On this Labor Day, union membership continues to decline. There are many reasons for this shrinkage: the restructuring of the economy away from manufacturing toward services, the advance of workers in past generations into the middle class and union-busting tactics by corporations and institutions. But as workers share of national income has declined over the last two decades, as the middle class has shrunk and inequality has grown, why have unions not rebounded? One reason is the impediments put in the way of union organizing by the regulations and judgments of the National Labor Relations Board. Chief among these is the requirement of secret ballot elections, now so encumbered with legal obstacles that union-busting businesses have the upper hand over workers seeking to organize.
To level the playing field, the House passed the Employee Free Choice Act last March, which would permit unions to organize if the majority of workers gave their authorization by what is usually called a check-card method, the procedure followed in most of the industrialized world. But in June a motion to close debate and move to a vote in the Senate, where 60 votes are needed to end a filibuster, failed 51 to 48.

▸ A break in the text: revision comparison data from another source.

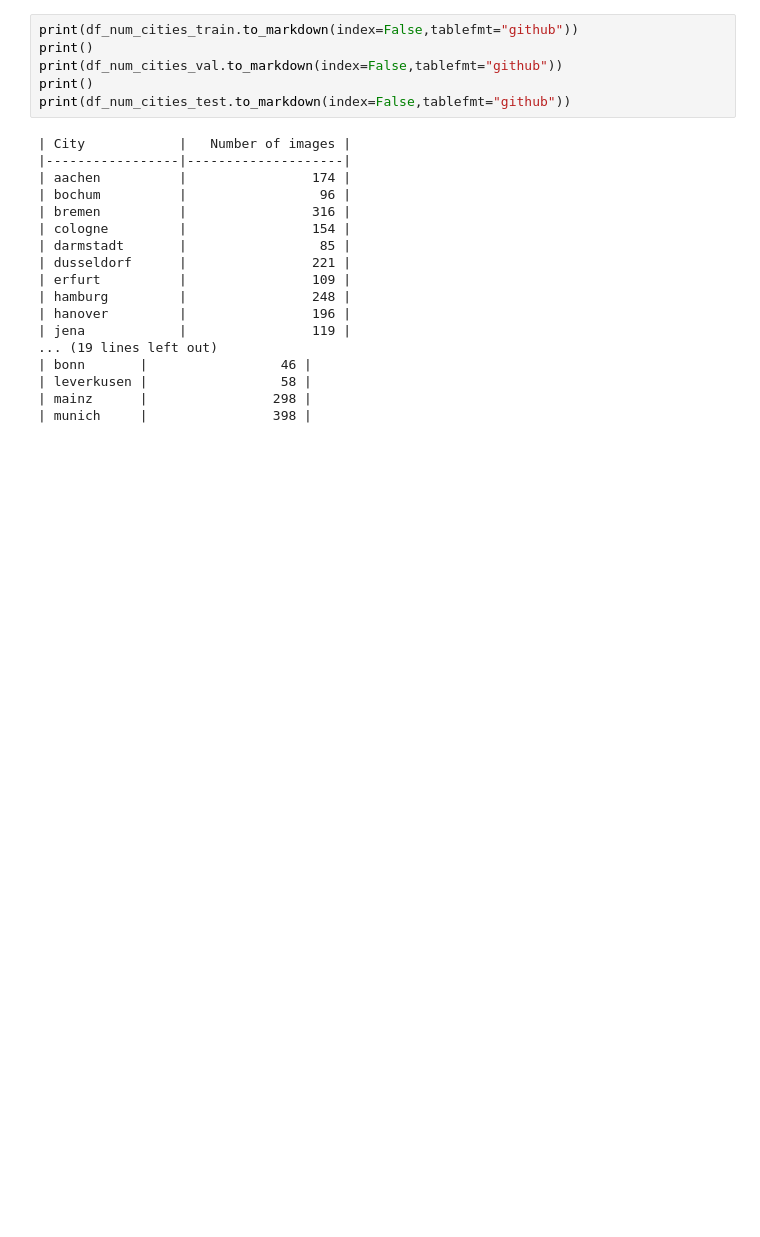
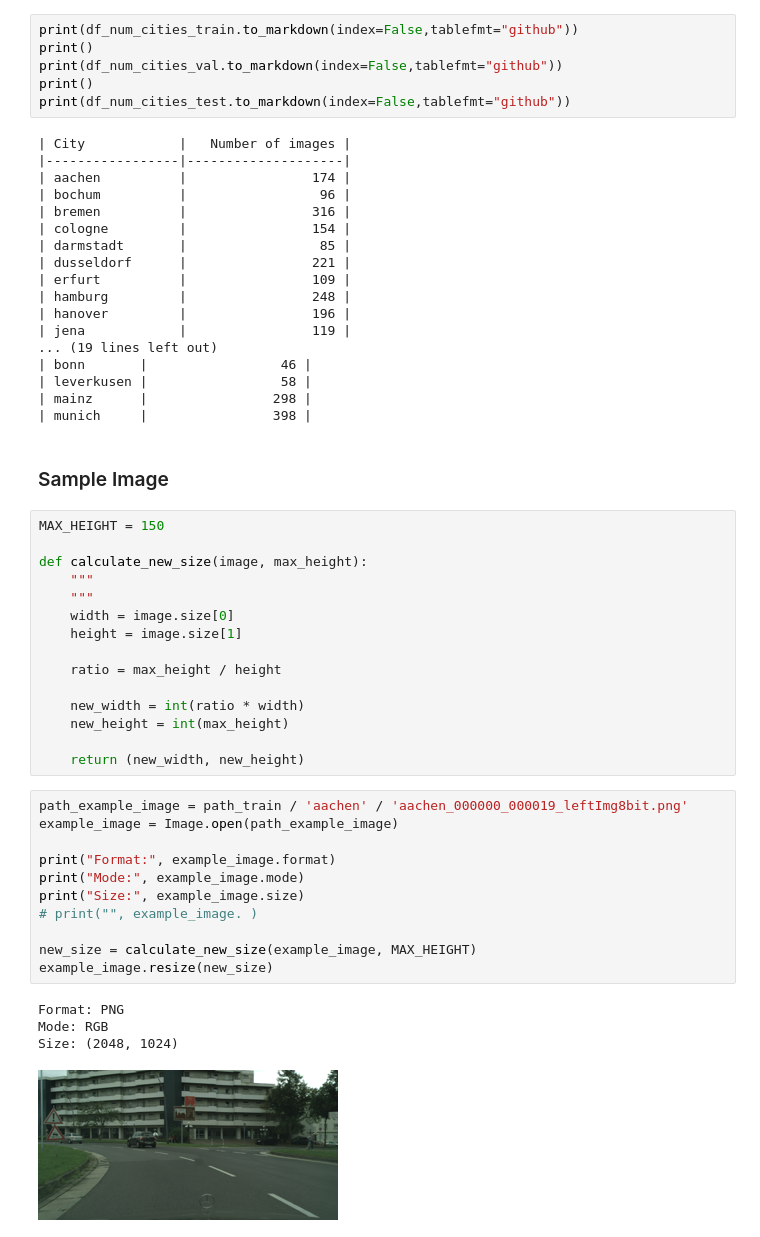
Before and after one commit to wimlooijmans/CloudyPoints, a Jupyter notebook: EDA.ipynb, the cells around one changed output. Drawn from its saved outputs; the diff is of its cells as text; blank space fills up the shorter version.

Commit message:
Update EDA.ipynb with example image and EDA.md with image size

```diff
--- a/EDA.ipynb
+++ b/EDA.ipynb
@@ -101,3 +104,36 @@ print(df_num_cities_test.to_markdown(index=False,tablefmt="github"))
 | leverkusen |                 58 |
 | mainz      |                298 |
 | munich     |                398 |
+# %% [markdown]
+### Sample Image
+# %%
+MAX_HEIGHT = 150
+
+def calculate_new_size(image, max_height):
+    """
+    """
+    width = image.size[0]
+    height = image.size[1]
+
+    ratio = max_height / height
+
+    new_width = int(ratio * width)
+    new_height = int(max_height)
+
+    return (new_width, new_height)
+# %%
+path_example_image = path_train / 'aachen' / 'aachen_000000_000019_leftImg8bit.png'
+example_image = Image.open(path_example_image)
+
+print("Format:", example_image.format)
+print("Mode:", example_image.mode)
+print("Size:", example_image.size)
+# print("", example_image. )
+
+new_size = calculate_new_size(example_image, MAX_HEIGHT)
+example_image.resize(new_size)
+# %% [output]
+Format: PNG
+Mode: RGB
+Size: (2048, 1024)
+[figure, added]
```
Also changed, not shown: parts of 2 cells of this notebook, 1 other file.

The E.F.C.A. would restore the organizing procedure that was established in the Wagner Act. The bill would also provide workers with some countervailing power in the form of mandatory injunctions against unfair labor practices committed during organizing campaigns. Opponents maintain that restoring the older procedures would eliminate government supervision, violate worker privacy and expose workers to union coercion.
The N.L.R.B., an independent federal agency established in 1935, was created to enforce the N.L.R.A. primarily through recognizing a union as legitimate if it had been selected by workers who signed authorization cards and by ruling on grievances that workers brought against employers. The mission of the N.L.R.B. was altered significantly, however, with the passage of the anti-union Taft-Hartley or Labor-Management Relations Act of 1947. Taft-Hartley permits employers to recognize a union voluntarily after the presentation of signed cards, but it also allows employers to demand a secret ballot election that forces workers to vote for or against their earlier choice. Accordingly, today the vast majority of employers refuse to recognize the authorization cards in favor of a much more time-consuming election that is supervised by the N.L.R.B.

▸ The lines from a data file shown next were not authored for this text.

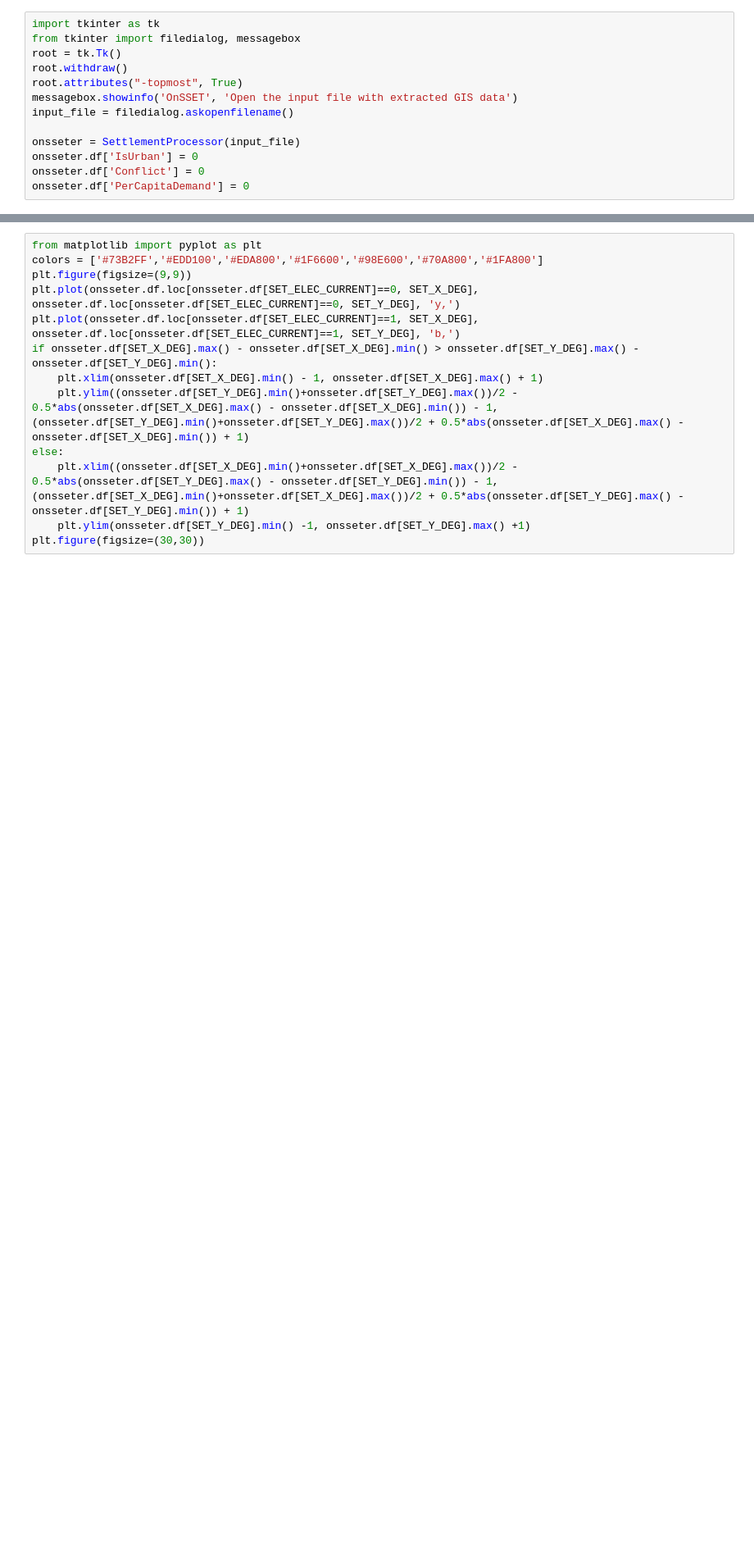
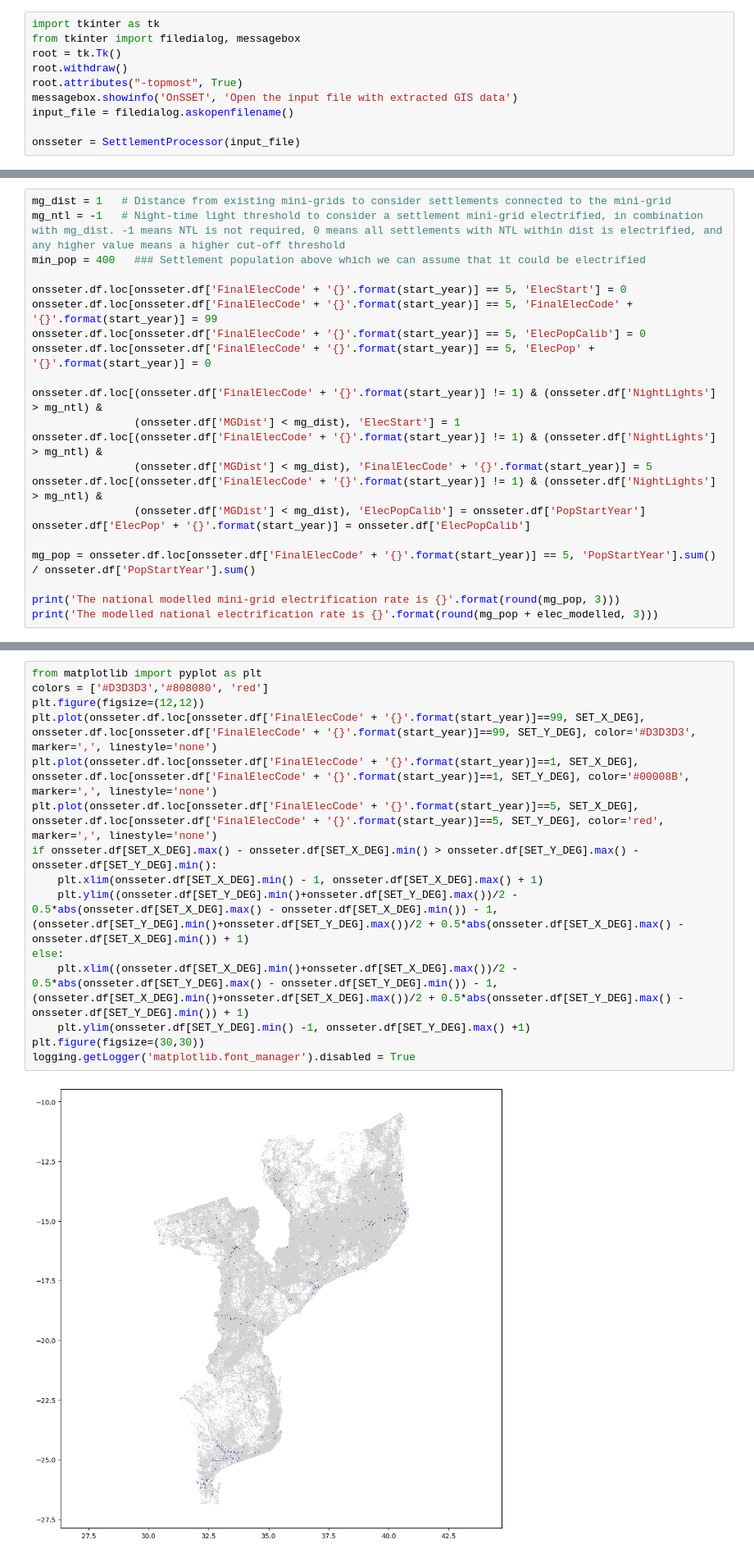
Before and after one commit to Mozambique-IEP/onsset, a Jupyter notebook: OnSSET_notebook.ipynb, the cells around one changed output, grey strips where cells are left out. Shown at 82% size. Cells and saved outputs as stored; diff of their text form; blank space fills up the shorter version.

```diff
--- a/OnSSET_notebook.ipynb
+++ b/OnSSET_notebook.ipynb
@@ -25,6 +25,3 @@ messagebox.showinfo('OnSSET', 'Open the input file with extracted GIS data')
 input_file = filedialog.askopenfilename()
 
 onsseter = SettlementProcessor(input_file)
-onsseter.df['IsUrban'] = 0
-onsseter.df['Conflict'] = 0
-onsseter.df['PerCapitaDemand'] = 0
@@ -303,0 +340,22 @@ elec_calibration_results = onsseter.calibrate_elec_current(elec_ratio_start_year
+# %%
+mg_dist = 1   # Distance from existing mini-grids to consider settlements connected to the mini-grid
+mg_ntl = -1   # Night-time light threshold to consider a settlement mini-grid electrified, in combination with mg_dist. -1 means NTL is not required, 0 means all settlements with NTL within dist is electrified, and any higher value means a higher cut-off threshold
+min_pop = 400   ### Settlement population above which we can assume that it could be electrified
+
+onsseter.df.loc[onsseter.df['FinalElecCode' + '{}'.format(start_year)] == 5, 'ElecStart'] = 0
+onsseter.df.loc[onsseter.df['FinalElecCode' + '{}'.format(start_year)] == 5, 'FinalElecCode' + '{}'.format(start_year)] = 99
+onsseter.df.loc[onsseter.df['FinalElecCode' + '{}'.format(start_year)] == 5, 'ElecPopCalib'] = 0
+onsseter.df.loc[onsseter.df['FinalElecCode' + '{}'.format(start_year)] == 5, 'ElecPop' + '{}'.format(start_year)] = 0
+
+onsseter.df.loc[(onsseter.df['FinalElecCode' + '{}'.format(start_year)] != 1) & (onsseter.df['NightLights'] > mg_ntl) &
+                (onsseter.df['MGDist'] < mg_dist), 'ElecStart'] = 1
+onsseter.df.loc[(onsseter.df['FinalElecCode' + '{}'.format(start_year)] != 1) & (onsseter.df['NightLights'] > mg_ntl) &
+                (onsseter.df['MGDist'] < mg_dist), 'FinalElecCode' + '{}'.format(start_year)] = 5
+onsseter.df.loc[(onsseter.df['FinalElecCode' + '{}'.format(start_year)] != 1) & (onsseter.df['NightLights'] > mg_ntl) &
+                (onsseter.df['MGDist'] < mg_dist), 'ElecPopCalib'] = onsseter.df['PopStartYear']
+onsseter.df['ElecPop' + '{}'.format(start_year)] = onsseter.df['ElecPopCalib']
+
+mg_pop = onsseter.df.loc[onsseter.df['FinalElecCode' + '{}'.format(start_year)] == 5, 'PopStartYear'].sum() / onsseter.df['PopStartYear'].sum()
+
+print('The national modelled mini-grid electrification rate is {}'.format(round(mg_pop, 3)))
+print('The modelled national electrification rate is {}'.format(round(mg_pop + elec_modelled, 3)))
@@ -306,13 +369,17 @@ The figure below show the results of the calibration. Settlements in **blue** ar
 # %%
 from matplotlib import pyplot as plt
-colors = ['#73B2FF','#EDD100','#EDA800','#1F6600','#98E600','#70A800','#1FA800']
-plt.figure(figsize=(9,9))
-plt.plot(onsseter.df.loc[onsseter.df[SET_ELEC_CURRENT]==0, SET_X_DEG], onsseter.df.loc[onsseter.df[SET_ELEC_CURRENT]==0, SET_Y_DEG], 'y,')
-plt.plot(onsseter.df.loc[onsseter.df[SET_ELEC_CURRENT]==1, SET_X_DEG], onsseter.df.loc[onsseter.df[SET_ELEC_CURRENT]==1, SET_Y_DEG], 'b,')
+colors = ['#D3D3D3','#808080', 'red']
+plt.figure(figsize=(12,12))
+plt.plot(onsseter.df.loc[onsseter.df['FinalElecCode' + '{}'.format(start_year)]==99, SET_X_DEG], onsseter.df.loc[onsseter.df['FinalElecCode' + '{}'.format(start_year)]==99, SET_Y_DEG], color='#D3D3D3', marker=',', linestyle='none')
+plt.plot(onsseter.df.loc[onsseter.df['FinalElecCode' + '{}'.format(start_year)]==1, SET_X_DEG], onsseter.df.loc[onsseter.df['FinalElecCode' + '{}'.format(start_year)]==1, SET_Y_DEG], color='#00008B', marker=',', linestyle='none')
+plt.plot(onsseter.df.loc[onsseter.df['FinalElecCode' + '{}'.format(start_year)]==5, SET_X_DEG], onsseter.df.loc[onsseter.df['FinalElecCode' + '{}'.format(start_year)]==5, SET_Y_DEG], color='red', marker=',', linestyle='none')
 if onsseter.df[SET_X_DEG].max() - onsseter.df[SET_X_DEG].min() > onsseter.df[SET_Y_DEG].max() - onsseter.df[SET_Y_DEG].min():
     plt.xlim(onsseter.df[SET_X_DEG].min() - 1, onsseter.df[SET_X_DEG].max() + 1)
     plt.ylim((onsseter.df[SET_Y_DEG].min()+onsseter.df[SET_Y_DEG].max())/2 - 0.5*abs(onsseter.df[SET_X_DEG].max() - onsseter.df[SET_X_DEG].min()) - 1, (onsseter.df[SET_Y_DEG].min()+onsseter.df[SET_Y_DEG].max())/2 + 0.5*abs(onsseter.df[SET_X_DEG].max() - onsseter.df[SET_X_DEG].min()) + 1)
 else:
     plt.xlim((onsseter.df[SET_X_DEG].min()+onsseter.df[SET_X_DEG].max())/2 - 0.5*abs(onsseter.df[SET_Y_DEG].max() - onsseter.df[SET_Y_DEG].min()) - 1, (onsseter.df[SET_X_DEG].min()+onsseter.df[SET_X_DEG].max())/2 + 0.5*abs(onsseter.df[SET_Y_DEG].max() - onsseter.df[SET_Y_DEG].min()) + 1)
     plt.ylim(onsseter.df[SET_Y_DEG].min() -1, onsseter.df[SET_Y_DEG].max() +1)
 plt.figure(figsize=(30,30))
+logging.getLogger('matplotlib.font_manager').disabled = True
+# %% [output]
+[figure, added]
```
Also changed, not shown: parts of 42 cells of this notebook, 3 other files.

The trial-like N.L.R.B. hearings that precede a secret ballot election afford the employer numerous opportunities to discredit the workers choice as expressed through their signed cards. Employers hire sophisticated and expensive union avoidance firms that essentially put the workers on trial by challenging the size and composition of the bargaining unit, an individuals status as an employee under the N.L.R.A. and by engaging in other legal maneuvers designed to discredit the union. It can take years before an election is ordered and even longer before bargaining begins, since some employers reject the election and must be compelled to bargain by federal courts.
The Employee Free Choice Act would restore rights that workers have lost through the years. The Act would require the N.L.R.B. to certify a union as the exclusive representative of the employees when a majority of the employees in a unit appropriate for bargaining has signed valid authorizations. Since E.F.C.A. essentially recognizes the signing of authorization cards as an election, there is no need for yet another election that is demanded by employers. The act would also streamline contract negotiations by requiring that parties who cannot agree to a first bargaining agreement within 120 days must submit the disputed issues to arbitration.

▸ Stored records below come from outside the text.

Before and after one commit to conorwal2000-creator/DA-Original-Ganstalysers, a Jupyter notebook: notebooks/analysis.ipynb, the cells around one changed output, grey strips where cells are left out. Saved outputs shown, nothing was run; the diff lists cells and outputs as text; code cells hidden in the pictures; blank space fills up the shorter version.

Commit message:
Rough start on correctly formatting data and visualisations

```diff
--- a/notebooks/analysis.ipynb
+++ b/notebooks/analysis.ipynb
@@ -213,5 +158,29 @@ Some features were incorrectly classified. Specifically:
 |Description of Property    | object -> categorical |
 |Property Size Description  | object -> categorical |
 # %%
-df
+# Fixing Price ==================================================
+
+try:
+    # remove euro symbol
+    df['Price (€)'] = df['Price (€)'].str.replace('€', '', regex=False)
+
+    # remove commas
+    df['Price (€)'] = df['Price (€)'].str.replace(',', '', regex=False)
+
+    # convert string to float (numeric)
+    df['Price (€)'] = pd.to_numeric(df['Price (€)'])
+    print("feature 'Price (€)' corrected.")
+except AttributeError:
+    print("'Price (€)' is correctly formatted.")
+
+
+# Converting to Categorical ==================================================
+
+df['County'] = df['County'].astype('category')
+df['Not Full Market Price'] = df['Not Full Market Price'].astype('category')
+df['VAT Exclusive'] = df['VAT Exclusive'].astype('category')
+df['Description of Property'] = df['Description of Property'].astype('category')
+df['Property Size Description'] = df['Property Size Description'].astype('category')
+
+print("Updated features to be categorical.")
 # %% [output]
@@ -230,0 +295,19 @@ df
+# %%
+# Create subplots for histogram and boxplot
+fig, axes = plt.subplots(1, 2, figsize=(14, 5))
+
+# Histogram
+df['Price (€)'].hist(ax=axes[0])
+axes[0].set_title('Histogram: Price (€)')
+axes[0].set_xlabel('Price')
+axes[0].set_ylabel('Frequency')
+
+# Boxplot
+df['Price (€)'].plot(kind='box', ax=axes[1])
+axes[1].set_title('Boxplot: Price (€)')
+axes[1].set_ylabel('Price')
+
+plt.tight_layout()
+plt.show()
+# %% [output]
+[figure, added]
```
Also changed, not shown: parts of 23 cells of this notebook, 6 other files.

The Employee Free Choice Act is the most important piece of labor legislation in the past 72 years. Both the spirit and the letter of this act strongly resonate with Catholic social teaching, from Rerum Novarum to Laborem Exercens. It deserves to be made the law of the land.